- Increased Autonomy: His conclusion was increased Automony would improve results, this, of course, is the current policy of the Uk government in relation to English schools but as Dylan Willaim points out in his book “Creating the Schools our Children Need” increased autonomy has little impact on increasing a nations educational standard. If given complete freedom some schools will perform exceptionally well ( Michaela in England being an example) and some will perform extremely poorly ( Al-Madinah school in England). The overall effect is a net-zero or negligible improvement in the overall educational attainment of a nation.
- Learning from experience: This improvement strikes with a sense of irony since the introduction of the curriculum for excellence educational experience in every international metric has fallen in Scotland and in internal metrics such as SSLN. His conclusion from the piece is it’s just not been implemented correctly this strikes me as a classic case of “new true Scotsman fallacy”, what evidence would be acceptable to show CfE has been a failure? We have respected international educationalist posting articles such as
Learning lessons from the failure of Scotland’s “Curriculum for Excellence” https://gregashman.wordpress.com/2017/03/22/learning-lessons-from-the-failure-of-scotlands-curriculum-for-excellence/
3. Technology is transforming education argument, this argument can be found in books of 19th-century philosophers.

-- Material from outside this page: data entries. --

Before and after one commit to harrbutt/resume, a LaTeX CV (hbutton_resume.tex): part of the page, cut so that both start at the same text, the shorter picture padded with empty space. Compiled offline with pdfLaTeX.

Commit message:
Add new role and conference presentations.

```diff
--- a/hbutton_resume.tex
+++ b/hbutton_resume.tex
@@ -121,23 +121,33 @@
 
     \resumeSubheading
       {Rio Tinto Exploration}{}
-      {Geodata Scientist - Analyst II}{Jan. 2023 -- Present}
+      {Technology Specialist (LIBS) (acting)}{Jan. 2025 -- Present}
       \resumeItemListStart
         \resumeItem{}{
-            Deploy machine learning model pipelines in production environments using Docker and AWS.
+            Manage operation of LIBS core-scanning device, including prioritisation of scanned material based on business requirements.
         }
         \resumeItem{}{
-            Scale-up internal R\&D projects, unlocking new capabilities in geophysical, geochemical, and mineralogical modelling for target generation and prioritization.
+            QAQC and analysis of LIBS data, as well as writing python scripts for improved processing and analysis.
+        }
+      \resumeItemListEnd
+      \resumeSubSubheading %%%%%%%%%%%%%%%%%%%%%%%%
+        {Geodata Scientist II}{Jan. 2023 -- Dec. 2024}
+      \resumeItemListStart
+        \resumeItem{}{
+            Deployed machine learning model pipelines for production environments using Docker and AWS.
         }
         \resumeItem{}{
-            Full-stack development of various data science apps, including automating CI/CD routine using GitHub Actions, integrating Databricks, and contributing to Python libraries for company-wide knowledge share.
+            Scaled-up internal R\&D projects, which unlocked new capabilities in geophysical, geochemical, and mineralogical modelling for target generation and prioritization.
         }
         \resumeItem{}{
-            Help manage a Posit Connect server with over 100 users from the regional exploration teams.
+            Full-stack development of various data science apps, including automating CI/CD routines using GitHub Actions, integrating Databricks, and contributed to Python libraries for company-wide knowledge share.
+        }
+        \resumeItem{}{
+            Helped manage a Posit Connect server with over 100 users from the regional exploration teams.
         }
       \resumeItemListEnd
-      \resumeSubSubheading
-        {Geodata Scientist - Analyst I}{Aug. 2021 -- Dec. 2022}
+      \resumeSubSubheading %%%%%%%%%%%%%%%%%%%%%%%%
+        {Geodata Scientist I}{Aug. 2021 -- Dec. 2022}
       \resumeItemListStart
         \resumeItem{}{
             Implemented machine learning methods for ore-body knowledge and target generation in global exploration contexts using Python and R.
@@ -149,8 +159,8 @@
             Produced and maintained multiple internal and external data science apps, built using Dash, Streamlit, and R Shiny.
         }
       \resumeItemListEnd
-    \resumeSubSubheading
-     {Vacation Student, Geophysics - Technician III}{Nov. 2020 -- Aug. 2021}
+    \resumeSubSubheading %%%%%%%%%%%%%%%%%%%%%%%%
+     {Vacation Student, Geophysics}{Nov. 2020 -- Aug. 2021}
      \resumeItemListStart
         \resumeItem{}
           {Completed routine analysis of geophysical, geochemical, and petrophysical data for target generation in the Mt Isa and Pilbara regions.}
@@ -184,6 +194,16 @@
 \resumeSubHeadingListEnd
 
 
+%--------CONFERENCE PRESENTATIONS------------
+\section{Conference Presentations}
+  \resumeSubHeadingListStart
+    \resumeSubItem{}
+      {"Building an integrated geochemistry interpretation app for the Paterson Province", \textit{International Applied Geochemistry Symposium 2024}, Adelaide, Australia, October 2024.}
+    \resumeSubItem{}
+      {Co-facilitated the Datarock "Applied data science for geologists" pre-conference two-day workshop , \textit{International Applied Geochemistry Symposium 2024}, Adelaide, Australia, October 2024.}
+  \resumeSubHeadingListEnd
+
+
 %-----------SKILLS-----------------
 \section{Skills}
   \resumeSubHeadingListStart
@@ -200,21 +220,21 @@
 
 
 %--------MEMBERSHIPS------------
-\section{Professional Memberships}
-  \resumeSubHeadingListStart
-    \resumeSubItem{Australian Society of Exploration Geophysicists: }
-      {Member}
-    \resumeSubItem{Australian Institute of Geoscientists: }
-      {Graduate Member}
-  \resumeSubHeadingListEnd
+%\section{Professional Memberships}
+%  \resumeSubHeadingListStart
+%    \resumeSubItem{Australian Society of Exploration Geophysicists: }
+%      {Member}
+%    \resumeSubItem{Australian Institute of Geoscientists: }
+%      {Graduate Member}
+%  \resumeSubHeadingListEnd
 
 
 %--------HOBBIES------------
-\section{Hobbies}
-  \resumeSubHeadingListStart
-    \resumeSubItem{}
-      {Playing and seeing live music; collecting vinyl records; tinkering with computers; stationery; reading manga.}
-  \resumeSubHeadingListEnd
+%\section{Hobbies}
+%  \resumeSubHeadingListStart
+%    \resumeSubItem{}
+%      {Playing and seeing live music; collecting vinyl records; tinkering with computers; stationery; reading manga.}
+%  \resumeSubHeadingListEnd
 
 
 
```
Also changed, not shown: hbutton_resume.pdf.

I have yet to read a study in which the use of technology in the classroom has significantly improved leaning. The mere presence of a mobile phone in the classroom led to 20% reduction in attention, concentration and performance ( Thorton 2014 Social Psychology) Schools that banned mobile phones received a 6.4% increase in their exam results going up to 14% for the previous lowest-achieving ( Beland and Murphy 2015). “laptops use can negatively affect performance on educational assessments , even or perhaps especially – when the computer is used for its intended function of easier note-taking” (Muller and Oppenheimer, 2014).
To transform Scottish education and close the achievement gap we need to focus on the areas that have been shown to work time and time again. Teaching for long term memory, spacing, interleaving retrieval, a strong knowledge-based coherent curriculum with a focus on mastery at each step, firm and loving discipline.
We should invest in teachers and in CPD, scrap failing skills-based curriculums and invite our poorest children to share in rich knowledge-based culture, giving them opportunities and life chances currently reserved only for they’re well off piers.